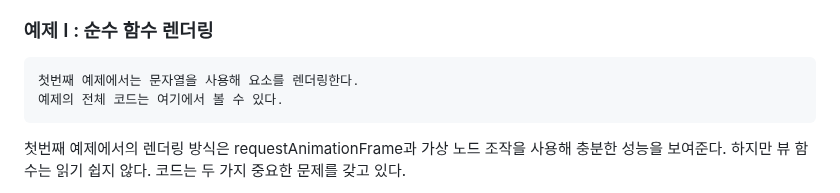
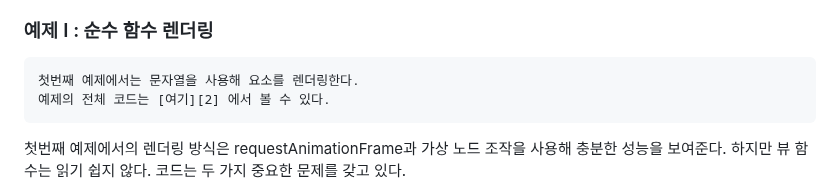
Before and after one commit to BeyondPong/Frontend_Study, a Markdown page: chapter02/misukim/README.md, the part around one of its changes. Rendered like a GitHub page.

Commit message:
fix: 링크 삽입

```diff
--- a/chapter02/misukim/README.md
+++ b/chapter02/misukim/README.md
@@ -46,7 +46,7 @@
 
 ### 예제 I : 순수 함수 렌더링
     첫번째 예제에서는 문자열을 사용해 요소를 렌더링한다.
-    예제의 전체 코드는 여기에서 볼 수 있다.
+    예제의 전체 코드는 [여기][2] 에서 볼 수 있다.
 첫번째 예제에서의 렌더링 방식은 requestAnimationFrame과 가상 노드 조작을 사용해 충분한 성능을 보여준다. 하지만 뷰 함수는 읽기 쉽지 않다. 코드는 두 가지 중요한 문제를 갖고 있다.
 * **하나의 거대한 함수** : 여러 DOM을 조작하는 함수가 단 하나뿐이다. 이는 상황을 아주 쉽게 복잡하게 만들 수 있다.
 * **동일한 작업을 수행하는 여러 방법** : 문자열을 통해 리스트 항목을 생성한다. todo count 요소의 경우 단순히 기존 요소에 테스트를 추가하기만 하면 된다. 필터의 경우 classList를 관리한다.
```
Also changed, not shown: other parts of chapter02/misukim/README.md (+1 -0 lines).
= = = = =
[YOUR INSTRUCTIONS] Return each entry exactly as it appears above, but exclude the pictures.

[REPLY TO THE TASK]
Before and after one commit to BeyondPong/Frontend_Study, a Markdown page: chapter02/misukim/README.md, the part around one of its changes. Rendered like a GitHub page.

Commit message:
fix: 링크 삽입

```diff
--- a/chapter02/misukim/README.md
+++ b/chapter02/misukim/README.md
@@ -46,7 +46,7 @@
 
 ### 예제 I : 순수 함수 렌더링
     첫번째 예제에서는 문자열을 사용해 요소를 렌더링한다.
-    예제의 전체 코드는 여기에서 볼 수 있다.
+    예제의 전체 코드는 [여기][2] 에서 볼 수 있다.
 첫번째 예제에서의 렌더링 방식은 requestAnimationFrame과 가상 노드 조작을 사용해 충분한 성능을 보여준다. 하지만 뷰 함수는 읽기 쉽지 않다. 코드는 두 가지 중요한 문제를 갖고 있다.
 * **하나의 거대한 함수** : 여러 DOM을 조작하는 함수가 단 하나뿐이다. 이는 상황을 아주 쉽게 복잡하게 만들 수 있다.
 * **동일한 작업을 수행하는 여러 방법** : 문자열을 통해 리스트 항목을 생성한다. todo count 요소의 경우 단순히 기존 요소에 테스트를 추가하기만 하면 된다. 필터의 경우 classList를 관리한다.
```
Also changed, not shown: other parts of chapter02/misukim/README.md (+1 -0 lines).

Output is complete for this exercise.